In my view, the best way to eat fish is paired with antihistamine ingredients like a basil or cilantro sauce, some zucchini and asparagus. Certainly not with a glass or two of wine – because alcohol blocks the function of the histamine degrading diamine oxidase (DAO) enzyme.
So here’s an interesting one. Turmeric is not high histamine, and yet I see it appear on high histamine lists. Turmeric is a potent antihistamine, anti-anaphylactic and anti-inflammatory.
The issue as I see it is one of misinformation, but also possibly because it’s high salicylate and oxalate. They’re both compounds found in plants that function as defense mechanism to stop bugs from eating them, but can also cause problems for sensitive humans. Oxalic acid, like histamine, is already present in our body.
If you didn’t already know, some of the high histamine food lists on the internet are not based on testing of foods, but rather by polling a small sample of users to see what they react to. This is problematic on many levels.
Reframing the issue
Curcumin! A US based nutraceutical company by the name of Sabinsa comssioned a number of tests on curcumin, the active constituent found in turmeric spice, to highlight that the extract is low oxalate. Their findings confirmed that turmeric supplements are high oxalate, and curcumin low.
My bladder concurs with that finding. I’ve been using turmeric lightly in my recipes (which are otherwise low oxalate nowadays), but never the supplements. Since reading about the difference, I now use a supplement twice daily with no issue. I also break open capsules to use in my cooking instead of using turmeric.
Do we really need it in our lives? No, but, is it enjoyable once in a while? Yes. Socialising is really important in healing, and a small glass of something would be nice once in a while.
Alcohol blocks the DAO enzyme and is high in histamine. The ingredients it’s made from, and additives, can cause additional histamine issues. Pairing alcohol with high histamine foods can induce a stronger histamine effect.
Reframing the issue
Combining a glass of wine with antihistamine foods is a great place to start. Do not eat fish, or other high hsitamine foods. Buying wines lower in histamine, sulfites, and free of man made yeast, additives and food colouring is also a much better idea. When in doubt, call the winery. I’ve found that most good quality French Beaujolais (very young wine) is always a hit for me. I also spied a new vodka called “Ving” that claims to be histamine free. But it’s made of corn, which is highly allergenic (and maybe GMO).
On days when having a drink, consider some antioxidant supplements or foods like blueberries, reservatrol, quercetin. According to studies antioxidants have an antihistamine effect, read the post on it here.
Explore a DAO supplement to make up for alcohol’s enzyme blocking properties.
When diagnosed, I was advised that the best alcohols for histamine intolerance are: rum (light), vodka, gin, whiskey, or better yet, none at all until we’re stable (and then consult with your doctor first).
Camellia sinensis leaves are FULL of antihistamine and mast cell stabilising antioxidants.
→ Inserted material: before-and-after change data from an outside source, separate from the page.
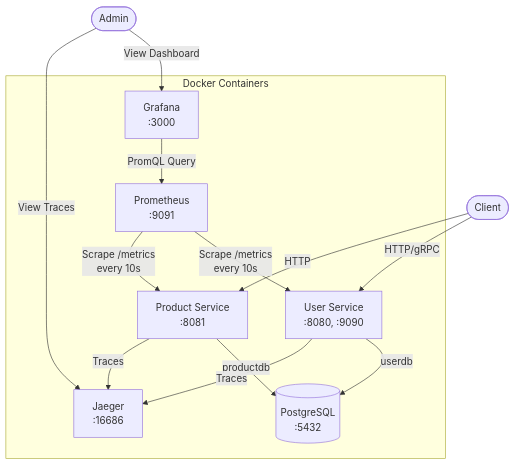
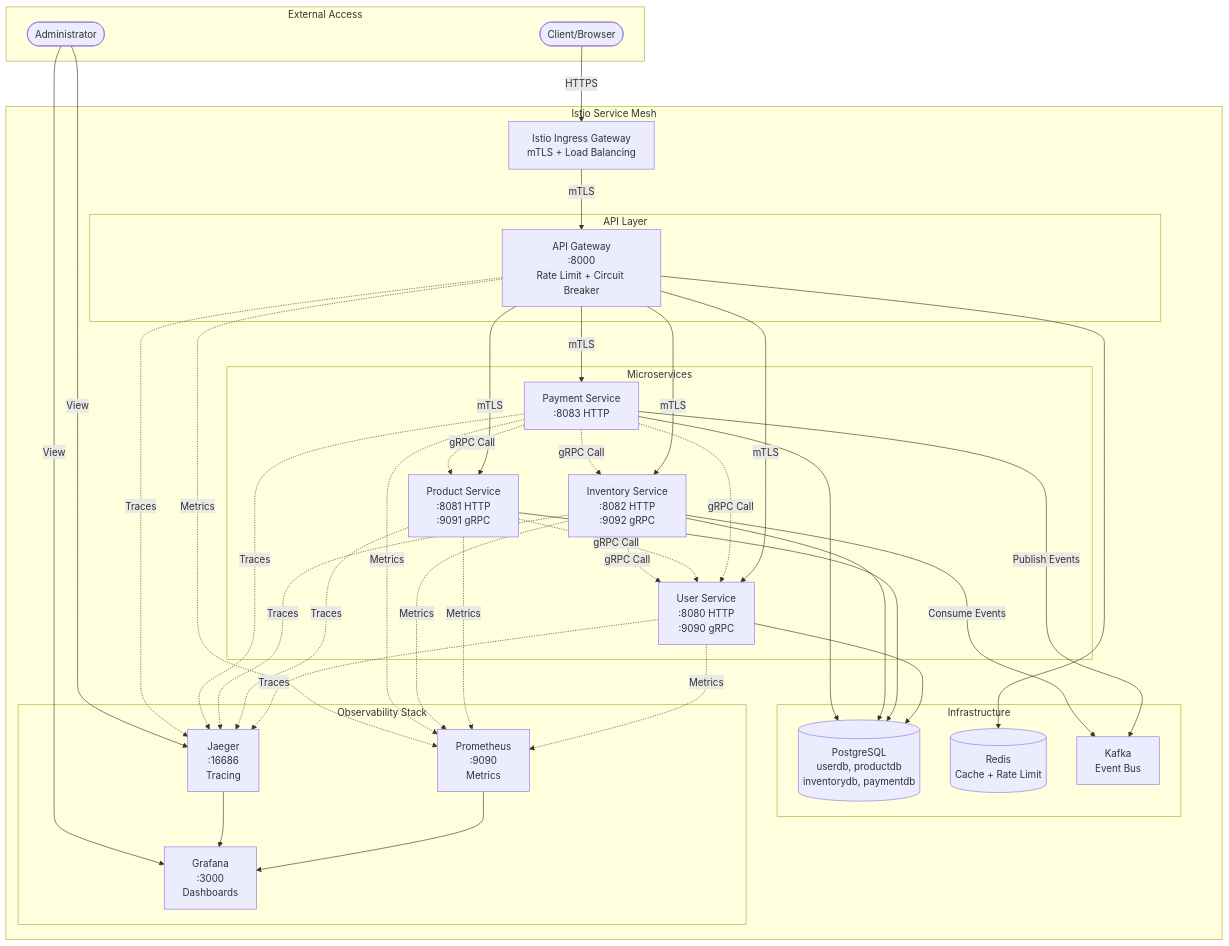
One commit to tiraten-bot/Full-Observability changed the first of 28 diagrams in README.md. Above: the diagram before and after it, drawn with Mermaid. The commit also changed other lines of this file and 11 other files, not shown here.

Commit message:
refactor: overhaul README.md to enhance clarity and detail, including architecture diagrams, service responsibilities, and observability stack; remove outdated kubectl commands and namespace configurations from k8s directory to streamline setup process

````diff
--- a/README.md
+++ b/README.md
@@ -30,24 +7,76 @@
 ```mermaid
 graph TB
-    subgraph "Docker Containers"
-        US[User Service<br/>:8080, :9090]
-        PS[Product Service<br/>:8081]
-        PG[(PostgreSQL<br/>:5432)]
-        PR[Prometheus<br/>:9091]
-        GR[Grafana<br/>:3000]
-        JG[Jaeger<br/>:16686]
+    subgraph "External Access"
+        Client([Client/Browser])
+        Admin([Administrator])
     end
     
-    US -->|userdb| PG
-    PS -->|productdb| PG
-    PR -->|Scrape /metrics<br/>every 10s| US
-    PR -->|Scrape /metrics<br/>every 10s| PS
-    GR -->|PromQL Query| PR
-    US -->|Traces| JG
-    PS -->|Traces| JG
+    subgraph "Istio Service Mesh"
+        IG[Istio Ingress Gateway<br/>mTLS + Load Balancing]
+        
+        subgraph "API Layer"
+            GW[API Gateway<br/>:8000<br/>Rate Limit + Circuit Breaker]
+        end
+        
+        subgraph "Microservices"
+            US[User Service<br/>:8080 HTTP<br/>:9090 gRPC]
+            PS[Product Service<br/>:8081 HTTP<br/>:9091 gRPC]
+            IS[Inventory Service<br/>:8082 HTTP<br/>:9092 gRPC]
+            PYS[Payment Service<br/>:8083 HTTP]
+        end
+        
+        subgraph "Infrastructure"
+            PG[(PostgreSQL<br/>userdb, productdb<br/>inventorydb, paymentdb)]
+            RD[(Redis<br/>Cache + Rate Limit)]
+            KF[Kafka<br/>Event Bus]
+        end
+        
+        subgraph "Observability Stack"
+            PR[Prometheus<br/>:9090<br/>Metrics]
+            GR[Grafana<br/>:3000<br/>Dashboards]
+            JG[Jaeger<br/>:16686<br/>Tracing]
+        end
+    end
     
-    Client([Client]) -->|HTTP/gRPC| US
-    Client -->|HTTP| PS
-    Admin([Admin]) -->|View Dashboard| GR
-    Admin -->|View Traces| JG
+    Client -->|HTTPS| IG
+    IG -->|mTLS| GW
+    
+    GW -->|mTLS| US
+    GW -->|mTLS| PS
+    GW -->|mTLS| IS
+    GW -->|mTLS| PYS
+    
+    US --> PG
+    PS --> PG
+    IS --> PG
+    PYS --> PG
+    
+    GW --> RD
+    
+    PYS -->|Publish Events| KF
+    IS -->|Consume Events| KF
+    
+    PYS -.->|gRPC Call| US
+    PYS -.->|gRPC Call| PS
+    PYS -.->|gRPC Call| IS
+    PS -.->|gRPC Call| US
+    IS -.->|gRPC Call| US
+    
+    US -.->|Metrics| PR
+    PS -.->|Metrics| PR
+    IS -.->|Metrics| PR
+    PYS -.->|Metrics| PR
+    GW -.->|Metrics| PR
+    
+    US -.->|Traces| JG
+    PS -.->|Traces| JG
+    IS -.->|Traces| JG
+    PYS -.->|Traces| JG
+    GW -.->|Traces| JG
+    
+    PR --> GR
+    JG --> GR
+    
+    Admin -->|View| GR
+    Admin -->|View| JG
 ```
````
These compounds are also powerful cancer preventatives.
While not high histamine, the fermented leaves of the camellia sinensis plant block DAO in the gut. Black tea is also fairly high in oxalic acid. But, it’s also very high in mast cell stabilising and antihistamine properties.
Isn’t that crazy? It’s something that keeps coming up in my research. The opposing properties of foods. That’s why nothing is ever black or white in histamine inflammation.
Reframing the issue
The unfermented blossom of the tea plant contains all the benefits of the leaves, but without the caffeine. Being unfermented means no affect on DAO or histamine, and while I can’t find studies on oxalates in the blossom, my bladder is happy to share that it seems much lower oxalate than black, green or white tea. Read my post on blossom tea here.
All other references found in linked articles throughout post.